    Stay tuned.

    The Return of Linkorama

    Linkoramas are getting rarer these days mostly because I tweet most articles. But I will still be occasionally posting something more long-form.

    To wit:

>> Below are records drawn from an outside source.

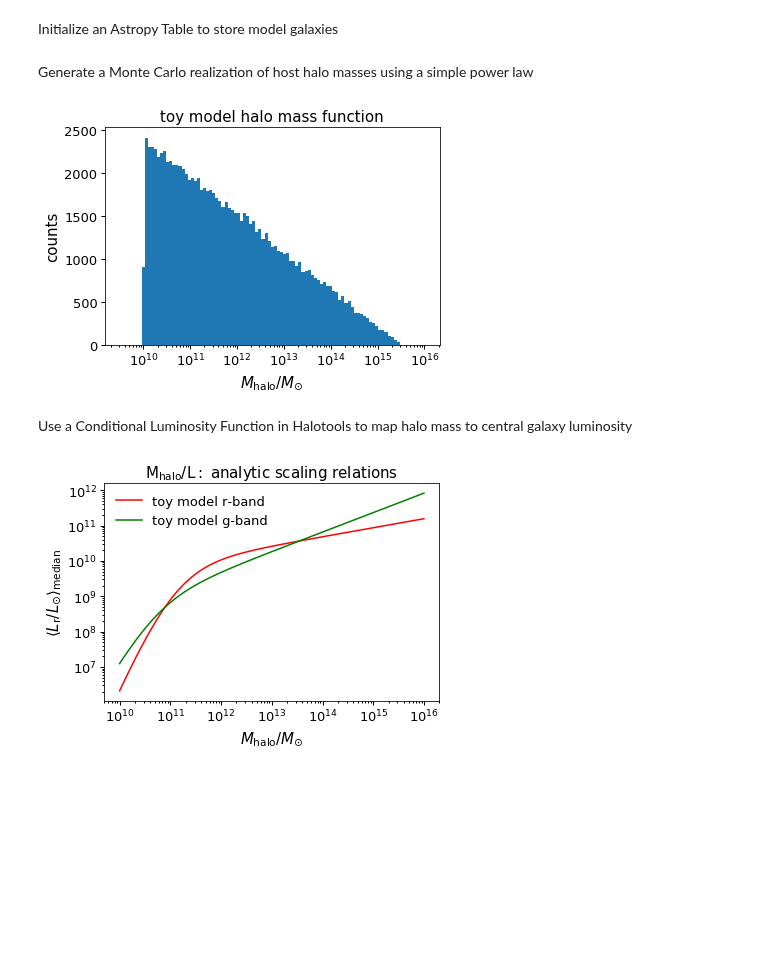
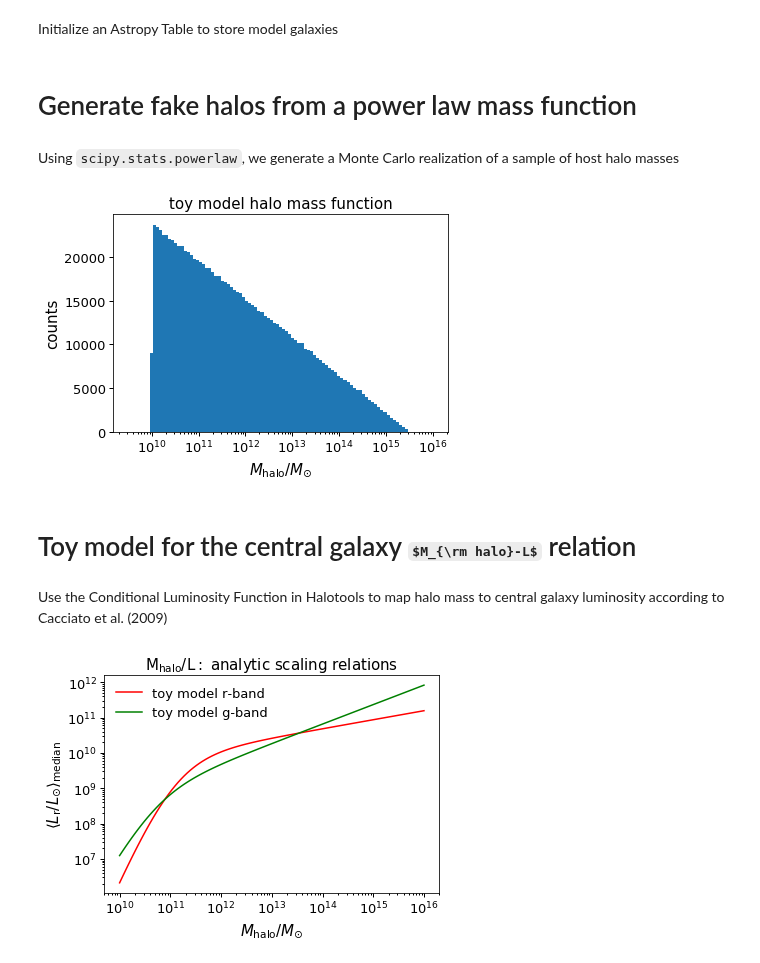
Before and after one commit to aphearin/galsampler_trial_problems, a Jupyter notebook: first_rescaling_trial_problem.ipynb, the cells around one changed output. Saved outputs shown, nothing was run; the diff lists cells and outputs as text; code cells hidden in the pictures; some formulas as TeX source; blank space fills up the shorter version.

```diff
--- a/first_rescaling_trial_problem.ipynb
+++ b/first_rescaling_trial_problem.ipynb
@@ -7,35 +7,42 @@ from astropy.table import Table
 
 galaxies = Table()
 
-num_halos = int(1e5)
+num_halos = int(1e6)
 galaxies['galid'] = np.arange(num_halos).astype(int)
+# %% [markdown]
+# Generate fake halos from a power law mass function
 # %% [markdown]
-Generate a Monte Carlo realization of host halo masses using a simple power law
+Using `scipy.stats.powerlaw`, we generate a Monte Carlo realization of a sample of host halo masses
 # %%
 from scipy.stats import powerlaw
 
 #  First generate a power law variable distributed across the unit interval
 uran = np.random.rand(num_halos)
 index = 2
 y = powerlaw.isf(1-uran, index)
 
 #  Now rescale the variable to span the typical range of host halo masses
 log_mhalo_min, log_mhalo_max = 10, 15.5
 dlog_mhalo = log_mhalo_max - log_mhalo_min
 galaxies['host_halo_mass'] = 10**(log_mhalo_max - dlog_mhalo*y)
 
 #  Inspect the results
 fig, ax = plt.subplots(1, 1)
 xscale = ax.set_xscale('log')
 log_mhalo_bins = np.logspace(9.5, 16, 100)
 __=ax.hist(galaxies['host_halo_mass'], bins=log_mhalo_bins)
 xlabel = ax.set_xlabel(r'$M_{\rm halo}/M_{\odot}$')
 ylabel = ax.set_ylabel(r'counts')
 title = ax.set_title('toy model halo mass function')
+
+figname = 'power_law_mass_function.pdf'
+fig.savefig(figname, bbox_extra_artists=[xlabel, ylabel], bbox_inches='tight')
 # %% [output]
-[figure, old version]
+[figure, new version]
 # %% [markdown]
-Use a Conditional Luminosity Function in Halotools to map halo mass to central galaxy luminosity
+#  Toy model for the central galaxy $M_{\rm halo}-L$ relation
+
+Use the Conditional Luminosity Function in Halotools to map halo mass to central galaxy luminosity according to Cacciato et al. (2009)
 # %%
 from halotools.empirical_models import Cacciato09Cens
 clf_model = Cacciato09Cens()
```
Also changed, not shown: parts of 9 cells of this notebook, 6 other files.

  • A fascinating article about how Vermeer used a camera obscura to enable his paintings. Yet another example about how people were pretty damn clever in the supposedly unenlightened past.
  • This is a couple of months late, but someone posted up Truman Capote’s christmas story. The recent death of Phillip Seymour Hoffman reminded me of this little gem.
  • This is the second and by far the largest study yet to show that routine mammography is basically a gigantic waste of money, being just as likely to precipitate unnecessary treatment as to discover a tumor that a breast exam wouldn’t. Do you think our “evidence-based” government will embrace this? No way. They already mandated mammogram coverage when the first study showed it to be a waste.
  • I don’t know even know if this counts as mathematical malpractice. There’s no math at all. It’s just “Marijuana! RUN!”. Simply appalling reporting by the MSM.
  • This on the other hand, does count as mathematical malpractice. The gun control advocates are hyping a Missouri study that shows a rise in murder rate after a change in the gun control laws. However, in doing so they are ignoring data from 17 other states, data on all other forms of violent crime and data from Missouri that showed a steep rise in the murder rate before the laws were changed. They are picking a tiny slice of data to make a huge claim. Disgraceful. And completely expected from the gun-grabbers.
  • I love color photos from history. Just love them.
  • This is old but worth reposting: one of the biggest feminists texts out there is loaded with garbage data, easily checked facts that are completely wrong. This was a big reason I distanced myself from third-wave feminism in college: it had been taken over by crackpots who would believe any statistic as long as it was bad. In college, we were told that one in three women are raped (they aren’t) that abuse is the leading cause of admission to ER’s (it isn’t), that violence erupts very Superbowl (it doesn’t). I even had one radical tell me — with no apparent self-awareness, that murder was the second leading cause of death among women (it’s not even close). As I seem to say about everything: reality is bad enough; we don’t need to invent stuff.